◆ Material for the task ◆
---+---
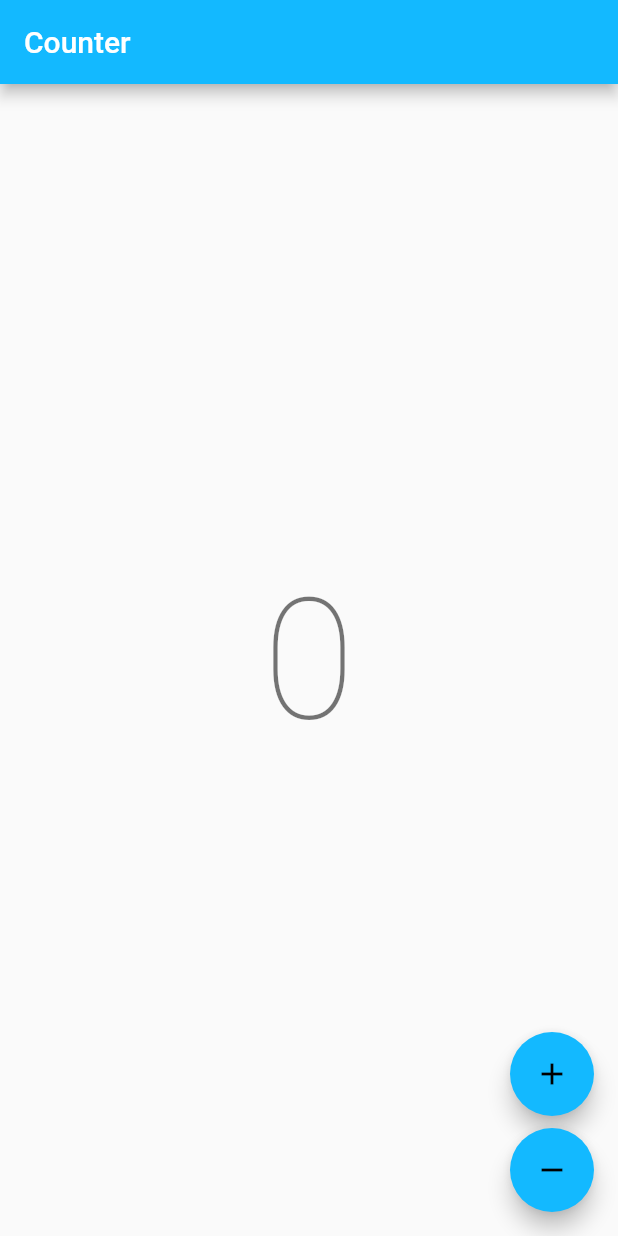
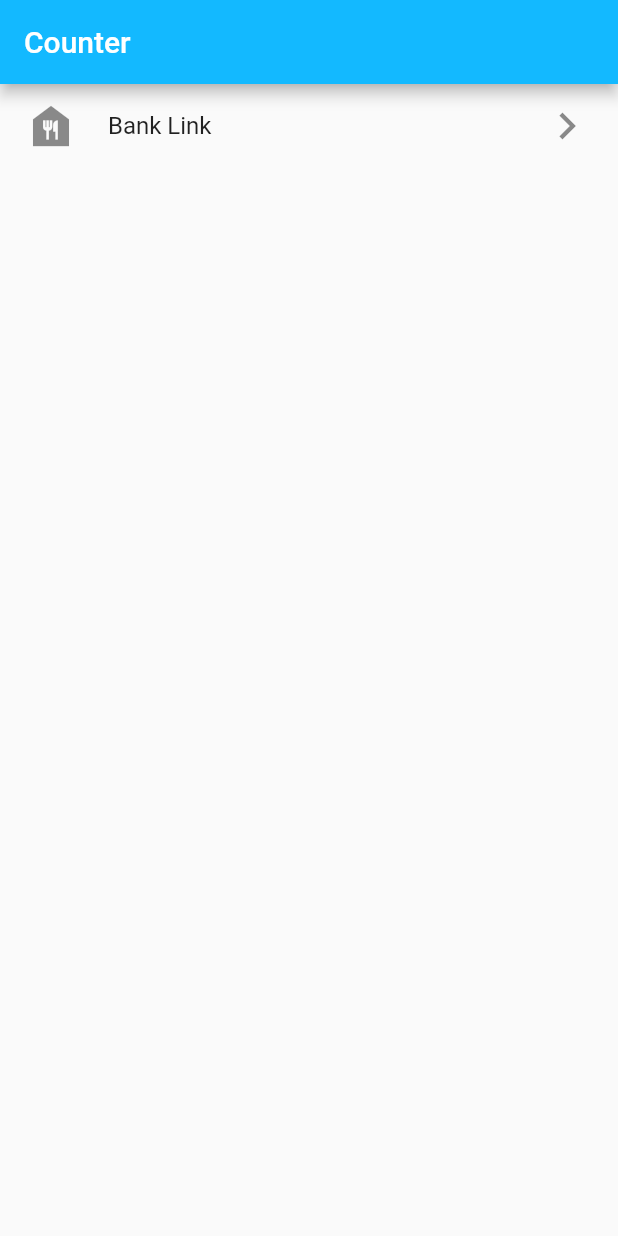
Before and after one commit to jolexxa/nested_flows, a Flutter app: the screen it shows after launch, on a phone screen of 412 x 824 dp. Run offline on Flutter 3.47's test engine with Material 2 defaults, Android fonts, the phone set to English and light mode, and no system bars; our stand-ins replace bloc, flutter_bloc; missing offline and left inert: flow_builder; generated files the repository leaves out were written again.

Commit message:
Add stub for bank link flow

```diff
--- /dev/null
+++ b/lib/bank_link/bank_link.dart
@@ -0,0 +1,2 @@
+export 'bank_link_flow.dart';
+export 'bank_link_flow_state.dart';
--- /dev/null
+++ b/lib/bank_link/bank_link_flow_state.dart
@@ -0,0 +1 @@
+class BankLinkFlowState {}
--- a/lib/home/view/home_page.dart
+++ b/lib/home/view/home_page.dart
@@ -17,36 +17,31 @@ class Home extends StatelessWidget {
   Widget build(BuildContext context) {
     return BlocProvider(
       create: (_) => CounterCubit(),
-      child: const CounterView(),
+      child: CounterView(),
     );
   }
 }
 
 class CounterView extends StatelessWidget {
-  const CounterView({Key? key}) : super(key: key);
+  CounterView({Key? key}) : super(key: key);
+
+  final items = ['Bank Link'];
 
   @override
   Widget build(BuildContext context) {
     final l10n = context.l10n;
     return Scaffold(
       appBar: AppBar(title: Text(l10n.counterAppBarTitle)),
-      body: const Center(child: CounterText()),
-      floatingActionButton: Column(
-        mainAxisAlignment: MainAxisAlignment.end,
-        crossAxisAlignment: CrossAxisAlignment.end,
-        children: [
-          FloatingActionButton(
-            key: const Key('counterView_increment_floatingActionButton'),
-            onPressed: () => context.read<CounterCubit>().increment(),
-            child: const Icon(Icons.add),
-          ),
-          const SizedBox(height: 8),
-          FloatingActionButton(
-            key: const Key('counterView_decrement_floatingActionButton'),
-            onPressed: () => context.read<CounterCubit>().decrement(),
-            child: const Icon(Icons.remove),
-          ),
-        ],
+      body: ListView.builder(
+        itemBuilder: (context, index) {
+          return ListTile(
+            leading: const Icon(Icons.food_bank, size: 36),
+            title: Text(items[index]),
+            trailing: const Icon(Icons.chevron_right, size: 36),
+            onTap: () => null,
+          );
+        },
+        itemCount: items.length,
       ),
     );
   }
```
Also changed, not shown: lib/bank_link/bank_link_flow.dart (added, +30 -0 lines), 1 other file.
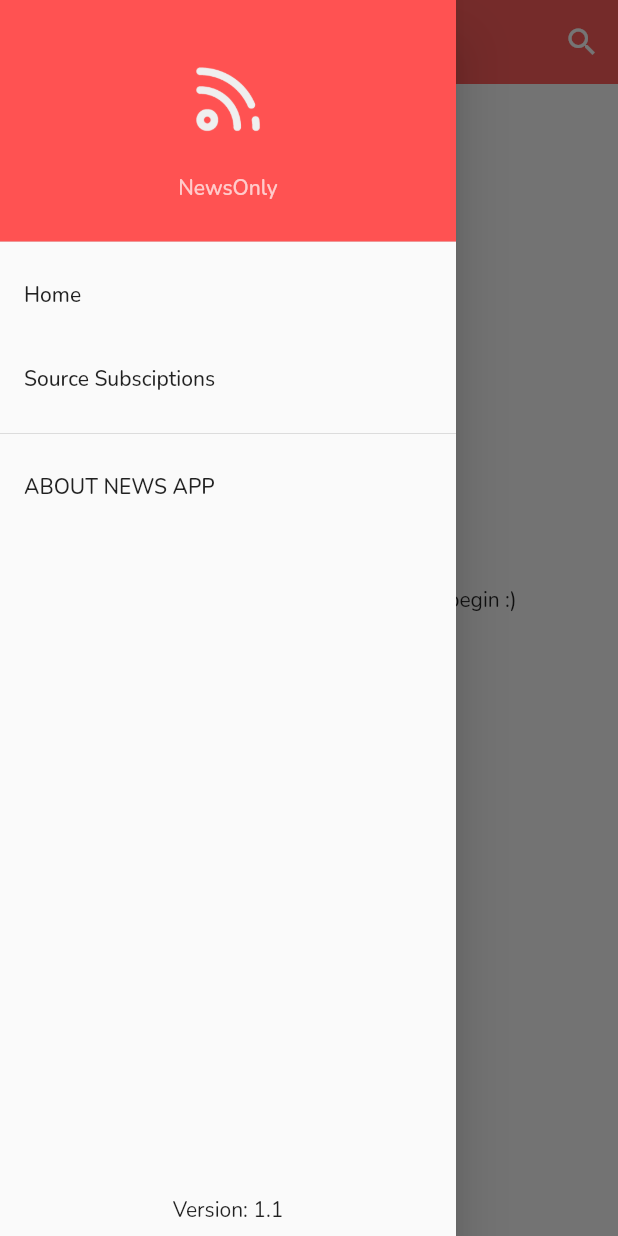
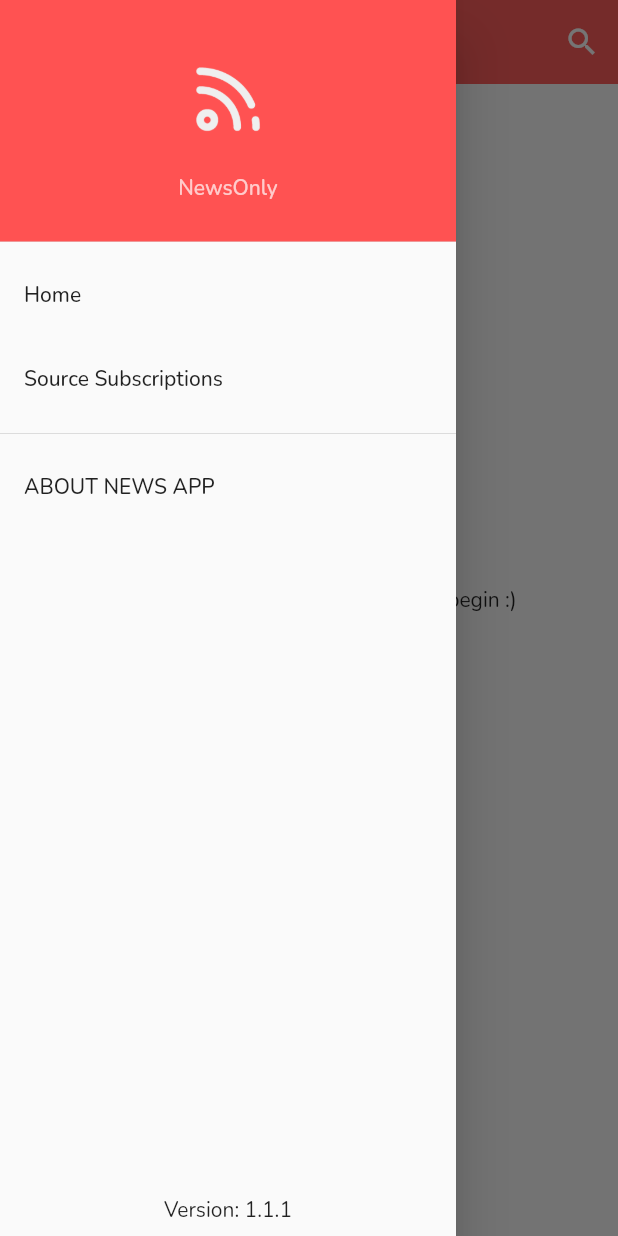
Before and after one commit to emem365/news_app, a Flutter app: the screen it shows after launch, with the side drawer open, on a phone screen of 412 x 824 dp. Run offline on Flutter 3.47's test engine with Material 2 defaults, Android fonts, the phone set to English and light mode, and no system bars; our stand-ins replace built_collection, built_value, cached_network_image, chopper, get_it, google_fonts and 4 more; generated files the repository leaves out were written again.

Commit message:
Type on Drawer

```diff
--- a/lib/src/widgets/app_drawer.dart
+++ b/lib/src/widgets/app_drawer.dart
@@ -38,7 +38,7 @@ class AppDrawer extends StatelessWidget {
             onTap: () {},
           ),
           ListTile(
-            title: Text('Source Subsciptions'),
+            title: Text('Source Subscriptions'),
             onTap: () {
               Navigator.of(context)
                   .push(MaterialPageRoute(builder: (context) => SourcesPage()));
@@ -55,7 +55,7 @@ class AppDrawer extends StatelessWidget {
           Spacer(),
           Padding(
             padding: const EdgeInsets.all(8.0),
-            child: Text('Version: 1.1'),
+            child: Text('Version: 1.1.1'),
           ),
         ],
       ),
--- a/pubspec.yaml
+++ b/pubspec.yaml
@@ -1,7 +1,7 @@
 name: news_app
 description: News from NewsAPI
 publish_to: 'none'
-version: 1.1.0+1
+version: 1.1.1+1
 
 environment:
   sdk: ">=2.7.0 <3.0.0"
```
---+---
◆ Assigned task ◆
Every entry above should be returned exactly, with no images included.

◆ The answer ◆
Before and after one commit to jolexxa/nested_flows, a Flutter app: the screen it shows after launch, on a phone screen of 412 x 824 dp. Run offline on Flutter 3.47's test engine with Material 2 defaults, Android fonts, the phone set to English and light mode, and no system bars; our stand-ins replace bloc, flutter_bloc; missing offline and left inert: flow_builder; generated files the repository leaves out were written again.

Commit message:
Add stub for bank link flow

```diff
--- /dev/null
+++ b/lib/bank_link/bank_link.dart
@@ -0,0 +1,2 @@
+export 'bank_link_flow.dart';
+export 'bank_link_flow_state.dart';
--- /dev/null
+++ b/lib/bank_link/bank_link_flow_state.dart
@@ -0,0 +1 @@
+class BankLinkFlowState {}
--- a/lib/home/view/home_page.dart
+++ b/lib/home/view/home_page.dart
@@ -17,36 +17,31 @@ class Home extends StatelessWidget {
   Widget build(BuildContext context) {
     return BlocProvider(
       create: (_) => CounterCubit(),
-      child: const CounterView(),
+      child: CounterView(),
     );
   }
 }
 
 class CounterView extends StatelessWidget {
-  const CounterView({Key? key}) : super(key: key);
+  CounterView({Key? key}) : super(key: key);
+
+  final items = ['Bank Link'];
 
   @override
   Widget build(BuildContext context) {
     final l10n = context.l10n;
     return Scaffold(
       appBar: AppBar(title: Text(l10n.counterAppBarTitle)),
-      body: const Center(child: CounterText()),
-      floatingActionButton: Column(
-        mainAxisAlignment: MainAxisAlignment.end,
-        crossAxisAlignment: CrossAxisAlignment.end,
-        children: [
-          FloatingActionButton(
-            key: const Key('counterView_increment_floatingActionButton'),
-            onPressed: () => context.read<CounterCubit>().increment(),
-            child: const Icon(Icons.add),
-          ),
-          const SizedBox(height: 8),
-          FloatingActionButton(
-            key: const Key('counterView_decrement_floatingActionButton'),
-            onPressed: () => context.read<CounterCubit>().decrement(),
-            child: const Icon(Icons.remove),
-          ),
-        ],
+      body: ListView.builder(
+        itemBuilder: (context, index) {
+          return ListTile(
+            leading: const Icon(Icons.food_bank, size: 36),
+            title: Text(items[index]),
+            trailing: const Icon(Icons.chevron_right, size: 36),
+            onTap: () => null,
+          );
+        },
+        itemCount: items.length,
       ),
     );
   }
```
Also changed, not shown: lib/bank_link/bank_link_flow.dart (added, +30 -0 lines), 1 other file.
Before and after one commit to emem365/news_app, a Flutter app: the screen it shows after launch, with the side drawer open, on a phone screen of 412 x 824 dp. Run offline on Flutter 3.47's test engine with Material 2 defaults, Android fonts, the phone set to English and light mode, and no system bars; our stand-ins replace built_collection, built_value, cached_network_image, chopper, get_it, google_fonts and 4 more; generated files the repository leaves out were written again.

Commit message:
Type on Drawer

```diff
--- a/lib/src/widgets/app_drawer.dart
+++ b/lib/src/widgets/app_drawer.dart
@@ -38,7 +38,7 @@ class AppDrawer extends StatelessWidget {
             onTap: () {},
           ),
           ListTile(
-            title: Text('Source Subsciptions'),
+            title: Text('Source Subscriptions'),
             onTap: () {
               Navigator.of(context)
                   .push(MaterialPageRoute(builder: (context) => SourcesPage()));
@@ -55,7 +55,7 @@ class AppDrawer extends StatelessWidget {
           Spacer(),
           Padding(
             padding: const EdgeInsets.all(8.0),
-            child: Text('Version: 1.1'),
+            child: Text('Version: 1.1.1'),
           ),
         ],
       ),
--- a/pubspec.yaml
+++ b/pubspec.yaml
@@ -1,7 +1,7 @@
 name: news_app
 description: News from NewsAPI
 publish_to: 'none'
-version: 1.1.0+1
+version: 1.1.1+1
 
 environment:
   sdk: ">=2.7.0 <3.0.0"
```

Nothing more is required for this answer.